Fatima arrives after the Englishman leaves, and Santiago tells her he loves her. As the war drags on and the caravan remains in Al-Fayoum, Santiago meets Fatima at the well every day. Santiago tells Fatima about his Personal Legend which leads him to the pyramids, but he says he wants to stay in Al-Fayoum with her. One day, Fatima tells Santiago that she has been waiting for him her entire life, but insists that he continue on to Egypt after the war to pursue his Personal Legend. She says if they are meant to be together, they will meet again.
After this conversation, Santiago seeks out the Englishman and discovers he has built a furnace. The Englishman explains that he has abandoned his fear of failure and will attempt the Master Work.
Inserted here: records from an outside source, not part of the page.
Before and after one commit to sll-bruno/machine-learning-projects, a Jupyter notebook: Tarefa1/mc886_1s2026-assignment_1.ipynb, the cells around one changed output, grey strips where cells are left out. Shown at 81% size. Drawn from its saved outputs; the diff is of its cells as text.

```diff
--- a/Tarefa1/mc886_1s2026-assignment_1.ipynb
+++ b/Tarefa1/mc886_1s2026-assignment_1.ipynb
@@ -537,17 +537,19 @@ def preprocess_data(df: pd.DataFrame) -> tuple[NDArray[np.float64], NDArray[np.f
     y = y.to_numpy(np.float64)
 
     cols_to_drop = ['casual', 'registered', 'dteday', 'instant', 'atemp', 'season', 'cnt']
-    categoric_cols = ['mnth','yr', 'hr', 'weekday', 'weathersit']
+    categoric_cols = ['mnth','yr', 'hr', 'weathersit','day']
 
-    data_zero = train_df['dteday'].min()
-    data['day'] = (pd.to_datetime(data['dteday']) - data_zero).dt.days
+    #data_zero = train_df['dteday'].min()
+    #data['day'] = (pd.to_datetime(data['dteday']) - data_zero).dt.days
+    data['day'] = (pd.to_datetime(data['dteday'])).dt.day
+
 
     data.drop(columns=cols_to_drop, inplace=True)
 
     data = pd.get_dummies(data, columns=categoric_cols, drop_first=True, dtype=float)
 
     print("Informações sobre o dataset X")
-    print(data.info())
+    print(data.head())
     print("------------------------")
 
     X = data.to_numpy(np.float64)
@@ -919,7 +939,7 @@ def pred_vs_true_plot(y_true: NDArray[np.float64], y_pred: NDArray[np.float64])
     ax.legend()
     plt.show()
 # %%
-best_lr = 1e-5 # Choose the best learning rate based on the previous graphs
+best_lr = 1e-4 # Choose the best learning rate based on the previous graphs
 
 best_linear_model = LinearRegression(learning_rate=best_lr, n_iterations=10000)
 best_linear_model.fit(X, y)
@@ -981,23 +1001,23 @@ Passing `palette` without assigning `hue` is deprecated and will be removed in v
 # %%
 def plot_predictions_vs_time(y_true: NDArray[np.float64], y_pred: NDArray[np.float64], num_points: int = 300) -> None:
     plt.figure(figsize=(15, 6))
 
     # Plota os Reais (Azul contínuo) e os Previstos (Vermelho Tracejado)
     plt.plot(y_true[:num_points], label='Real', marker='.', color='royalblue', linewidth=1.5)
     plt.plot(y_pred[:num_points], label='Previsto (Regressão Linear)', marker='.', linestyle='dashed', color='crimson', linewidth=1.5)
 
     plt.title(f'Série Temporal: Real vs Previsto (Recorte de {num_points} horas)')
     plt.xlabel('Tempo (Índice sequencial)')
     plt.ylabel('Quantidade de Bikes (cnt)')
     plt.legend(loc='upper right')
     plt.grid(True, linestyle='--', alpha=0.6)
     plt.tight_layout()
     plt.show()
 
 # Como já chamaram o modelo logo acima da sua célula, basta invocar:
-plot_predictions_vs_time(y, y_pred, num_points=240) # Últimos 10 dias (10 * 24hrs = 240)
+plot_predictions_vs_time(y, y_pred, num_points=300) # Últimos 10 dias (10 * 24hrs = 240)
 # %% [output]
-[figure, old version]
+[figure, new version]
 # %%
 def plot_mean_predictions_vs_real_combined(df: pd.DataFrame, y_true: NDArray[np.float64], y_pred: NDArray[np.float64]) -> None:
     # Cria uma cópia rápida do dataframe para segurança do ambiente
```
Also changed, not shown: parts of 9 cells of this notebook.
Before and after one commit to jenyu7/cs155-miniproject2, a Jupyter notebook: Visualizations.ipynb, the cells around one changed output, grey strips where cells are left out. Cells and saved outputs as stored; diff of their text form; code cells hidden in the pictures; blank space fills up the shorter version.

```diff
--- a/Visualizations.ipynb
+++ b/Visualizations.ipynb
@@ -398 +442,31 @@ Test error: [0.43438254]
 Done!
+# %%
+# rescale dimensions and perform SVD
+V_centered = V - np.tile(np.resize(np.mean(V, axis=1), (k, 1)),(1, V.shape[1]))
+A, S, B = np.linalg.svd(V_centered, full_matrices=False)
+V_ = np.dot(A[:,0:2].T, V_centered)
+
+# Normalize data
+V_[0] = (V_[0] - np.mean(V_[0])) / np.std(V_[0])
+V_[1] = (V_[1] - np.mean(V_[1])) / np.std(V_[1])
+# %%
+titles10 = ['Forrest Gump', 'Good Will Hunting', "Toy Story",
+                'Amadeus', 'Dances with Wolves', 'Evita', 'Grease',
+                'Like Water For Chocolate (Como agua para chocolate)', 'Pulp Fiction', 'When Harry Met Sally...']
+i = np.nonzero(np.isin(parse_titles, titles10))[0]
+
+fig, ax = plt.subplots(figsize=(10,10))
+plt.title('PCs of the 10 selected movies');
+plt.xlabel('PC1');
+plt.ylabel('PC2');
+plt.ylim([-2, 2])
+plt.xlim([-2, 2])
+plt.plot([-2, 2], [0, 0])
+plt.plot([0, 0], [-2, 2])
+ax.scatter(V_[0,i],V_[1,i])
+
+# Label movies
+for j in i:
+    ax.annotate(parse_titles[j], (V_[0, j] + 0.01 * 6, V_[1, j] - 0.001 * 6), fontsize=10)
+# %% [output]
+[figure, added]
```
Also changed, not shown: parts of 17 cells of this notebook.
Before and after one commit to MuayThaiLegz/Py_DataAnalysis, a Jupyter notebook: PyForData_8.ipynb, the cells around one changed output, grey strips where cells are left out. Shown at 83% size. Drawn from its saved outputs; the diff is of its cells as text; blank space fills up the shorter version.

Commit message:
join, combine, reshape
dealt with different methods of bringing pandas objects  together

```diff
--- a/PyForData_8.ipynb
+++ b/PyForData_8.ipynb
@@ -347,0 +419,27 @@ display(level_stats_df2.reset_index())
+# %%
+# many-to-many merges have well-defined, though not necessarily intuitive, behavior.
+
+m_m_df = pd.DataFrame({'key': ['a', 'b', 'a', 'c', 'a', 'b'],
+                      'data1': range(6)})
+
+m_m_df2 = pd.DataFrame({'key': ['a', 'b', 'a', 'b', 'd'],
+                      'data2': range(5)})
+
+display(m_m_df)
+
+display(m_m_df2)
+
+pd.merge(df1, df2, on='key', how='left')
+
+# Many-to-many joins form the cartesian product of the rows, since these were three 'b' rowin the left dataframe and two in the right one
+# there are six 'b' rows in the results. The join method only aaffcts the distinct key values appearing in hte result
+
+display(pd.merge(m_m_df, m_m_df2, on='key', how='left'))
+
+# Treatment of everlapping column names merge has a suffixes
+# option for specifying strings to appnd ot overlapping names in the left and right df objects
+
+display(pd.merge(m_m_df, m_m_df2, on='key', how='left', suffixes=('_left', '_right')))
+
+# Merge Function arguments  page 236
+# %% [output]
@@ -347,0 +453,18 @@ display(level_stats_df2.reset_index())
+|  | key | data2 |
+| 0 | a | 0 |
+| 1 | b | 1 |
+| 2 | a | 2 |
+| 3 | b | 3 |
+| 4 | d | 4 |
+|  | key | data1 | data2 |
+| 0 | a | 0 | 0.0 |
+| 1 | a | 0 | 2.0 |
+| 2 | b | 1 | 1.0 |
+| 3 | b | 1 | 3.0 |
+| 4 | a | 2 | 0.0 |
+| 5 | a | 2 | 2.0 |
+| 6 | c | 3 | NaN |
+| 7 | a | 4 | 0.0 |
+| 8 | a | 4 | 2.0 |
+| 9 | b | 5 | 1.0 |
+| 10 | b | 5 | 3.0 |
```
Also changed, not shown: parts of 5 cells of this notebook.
In this section, we finally meet the alchemist. He watches the caravan arrive from afar, instead of greeting it along with the tribal chiefs. He acts more like an observer than an involved member of the power structure of Al-Fayoum. In fact, as the old man that Santiago speaks to explains, the chieftains can’t even meet with the alchemist unless he consents. Like Melchizedek, the alchemist appears to possess magical powers. He knows in advance that an apprentice will arrive and has supposedly lived for much longer than a typical human lifespan. When Santiago and the Englishman begin asking local residents about the alchemist, the locals react strangely, telling the pair to leave or give up. Some aren’t even sure that such a man exists, or at least they try to make the pair believe that he doesn’t exist. It remains unclear why the alchemist possesses such a reputation, but he appears to be a powerful and mysterious figure.
Santiago has no purpose for remaining at the oasis, but he ends up benefiting from his time there. Although he knows the alchemist lives there, he doesn’t have as much interest in the alchemist as does the Englishman. At first, he even considers the delay in Al-Fayoum a major impediment to his quest for his Personal Legend and evidence that his “beginner’s luck” has run out. But Santiago comes to realize that each challenge he faces on the way to his destination forms part of God’s plan. Rather than worry about a schedule he cannot control, he contents himself with remaining at the oasis and opens himself to new experiences. Santiago then meets Fatima. As soon as Santiago approaches her, he notices her beauty, and he feels instantly in love with her. Once the two begin speaking, the delay at the oasis allows them to become friends, and Santiago even starts to worry that one day he will have to leave. He comes to recognize the time as a part of his journey rather than an obstacle, suggesting that fate predestined the delay.
The love affair between Santiago and Fatima moves very quickly, but this abruptness makes sense given the novel’s allegorical style. Santiago goes from meeting Fatima to proposing to her in just a few pages. The novel skips any realistic description of their affair that would develop and explain their love to the reader. Instead, the book regards Santiago’s and Fatima’s relationship more as a symbolic step in Santiago’s larger quest for his Personal Legend. He explains their love, for instance, by comparing it to the pure “Language of the World,” which allows people (and things) to communicate with each other and with the Soul of the World. The novel treats their love as part of this mysterious process, evident when Santiago recognizes without even speaking to Fatima that he loves her. Consequently, Santiago’s and Fatima’s relationship serves to reiterate the novel’s broader themes of interconnectedness and Santiago’s growing connection with the forces that bind the world together.